Pets

Hello, Kitty

Introducing a new cat to the one currently ruling the roost doesn’t have to result in flying fur.

Hello, Kitty
Pin it Yuri Arcurs

Introducing a new cat to the one currently ruling the roost doesn’t have to result in flying fur. Simply keep them separated for the first few weeks (letting the new kitty explore the house when the other isn’t around) and follow these tips from Mieshelle Nagelschneider, a Portland, Ore.-based cat behaviorist and author of the new book The Cat Whisperer (Random House):

MAKE SCENTS While the cats are separated, create and maintain a “group scent” daily: Brush the resident cat, especially around the face where the “friendly” pheromones are (steer clear of the rear), then brush the new cat with the same brush, and repeat. If either is resistant, pet each using a sock or cloth, then leave it in the area where the other cat is being kept. Put treats near the socks to create a positive association with the other cat’s scent.

GET A LITTLE CLOSER After a couple of weeks, let the cats see each other in brief sessions (try putting a baby gate between them). “Don’t wait until a cat hisses or growls,” Nagelschneider says. “End viewings on a neutral note.”

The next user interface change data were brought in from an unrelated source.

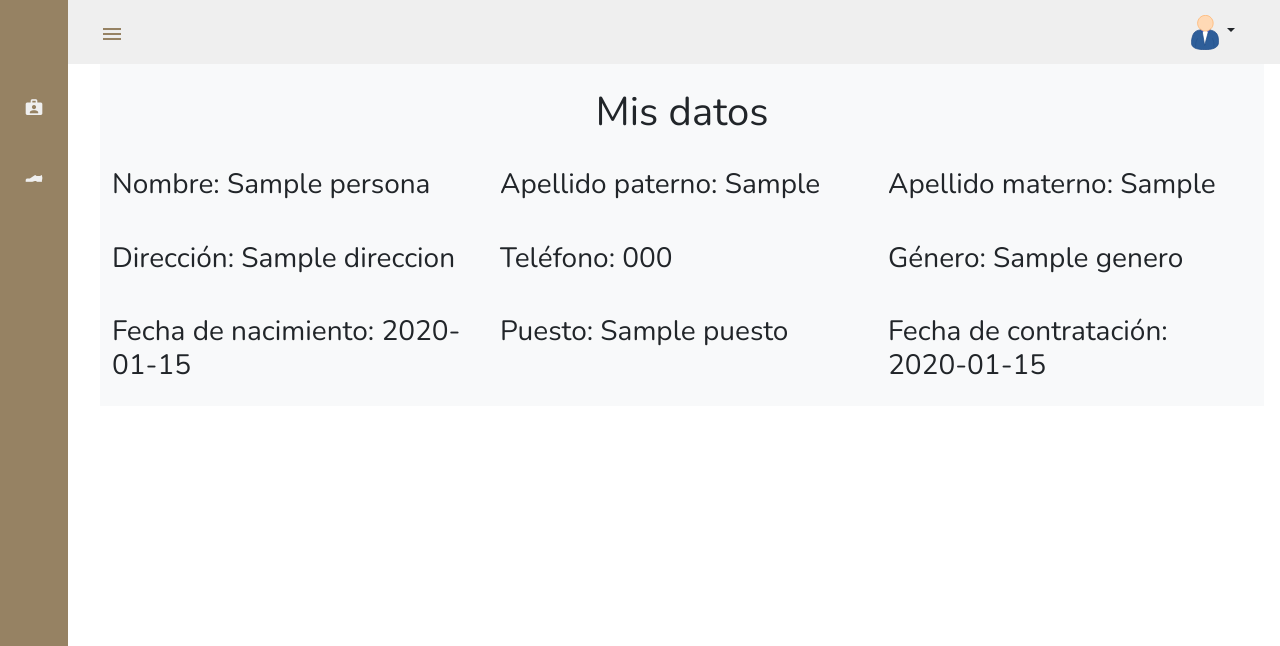
After one commit to RobertAguilera712/africa-botas, a Flask app: template africa_botas/templates/verDatos.html in a window 1280 px wide. The commit adds this page. Shown: the top 646 px of the page. Run offline with Flask 2, Linux system fonts and the light colour scheme; the template is opened without the code that fills it: most values are stand-ins (such as "Sample title", 1, 10 or a date in 2020).

Commit message:
ver datos agregado

```diff
--- a/africa_botas/templates/plantillaDashboard.html
+++ b/africa_botas/templates/plantillaDashboard.html
@@ -11,11 +11,11 @@
   <div class="dropdown">
     <button class="btn dropdown-toggle" type="button" id="dropdownMenuButton1" data-bs-toggle="dropdown"
       aria-expanded="false">
-      <img src="" id="fotoEmpleado" height="35" alt="user" />
+      <img src="{{ url_for('static', filename='img/usuario.svg') }}" id="fotoEmpleado" height="35" alt="user" />
     </button>
     <ul class="dropdown-menu" aria-labelledby="dropdownMenuButton1">
       <li>
-        <a class="dropdown-item" role="button" onclick="verDatos()">Ver mis datos</a>
+        <a class="dropdown-item" role="button" href="{{ url_for('modificar_mis_datos') }}">Ver mis datos</a>
       </li>
       <li>
         <a class="dropdown-item" role="button" onclick="cerrarSesion()">Salir</a>
--- /dev/null
+++ b/africa_botas/templates/verDatos.html
@@ -0,0 +1,55 @@
+{% extends 'plantillaDashboard.html' %}
+{% block modulo %}
+<div class="container-fluid">
+    <h1 class="text-center my-3">Mis datos</h1>
+    <div class="row">
+        <div class="col-lg-4 col-md-6 col-sm-12 my-3">
+            <h3>Nombre: <span>{{empleado['persona']['nombre']}}</span></h3>
+        </div>
+        <div class="col-lg-4 col-md-6 col-sm-12 my-3">
+            <h3>Apellido paterno: <span>{{empleado['persona']['apellido_p']}}</span></h3>
+        </div>
+        <div class="col-lg-4 col-md-6 col-sm-12 my-3">
+            <h3>Apellido materno: <span>{{empleado['persona']['apellido_m']}}</span></h3>
+        </div>
+        <div class="col-lg-4 col-md-6 col-sm-12 my-3">
+            <h3>Dirección: <span>{{empleado['persona']['direccion']}}</span></h3>
+        </div>
+        <div class="col-lg-4 col-md-6 col-sm-12 my-3">
+            <h3>Teléfono: <span>{{empleado['persona']['telefono']}}</span></h3>
+        </div>
+        <div class="col-lg-4 col-md-6 col-sm-12 my-3">
+            <h3>Género: <span>{{empleado['persona']['genero']}}</span></h3>
+        </div>
+        <div class="col-lg-4 col-md-6 col-sm-12 my-3">
+            <h3>Fecha de nacimiento: <span>{{empleado['fecha_nacimiento'].date()}}</span></h3>
+        </div>
+        <div class="col-lg-4 col-md-6 col-sm-12 my-3">
+            <h3>Puesto: <span>{{empleado['puesto']}}</span></h3>
+        </div>
+        <div class="col-lg-4 col-md-6 col-sm-12 my-3">
+            <h3>Fecha de contratación: <span>{{empleado['fecha_contratacion'].date()}}</span></h3>
+        </div>
+    </div>
+</div>
+{% endblock modulo %}
+
+{% block scripts %}
+ {{ super() }}
+ <script>
+     const inputs = document.querySelectorAll('input:not([type="submit"]), select')
+     inputs.forEach(element => {
+        element.disabled = true
+     });
+     document.querySelectorAll('input[type="password"], input[name="usuario"]').forEach(element => {
+       element.parentElement.remove()
+     })
+     const btnModificar  = document.getElementById('btnModificar')
+     btnModificar.addEventListener('click', () => {
+      inputs.forEach(element => {
+          element.disabled = false
+      });
+      document.getElementById('btnGuardar').classList.remove('d-none')
+     });
+ </script>
+{% endblock scripts %}
```
Also changed, not shown: africa_botas/forms.py (+11 -0 lines), africa_botas/routes.py (+15 -0 lines), africa_botas/static/img/usuario.svg (added).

HAVE A PLAY DATE When you allow the cats to finally interact, keep them from expressing fear or aggression by giving each cat toys and treats.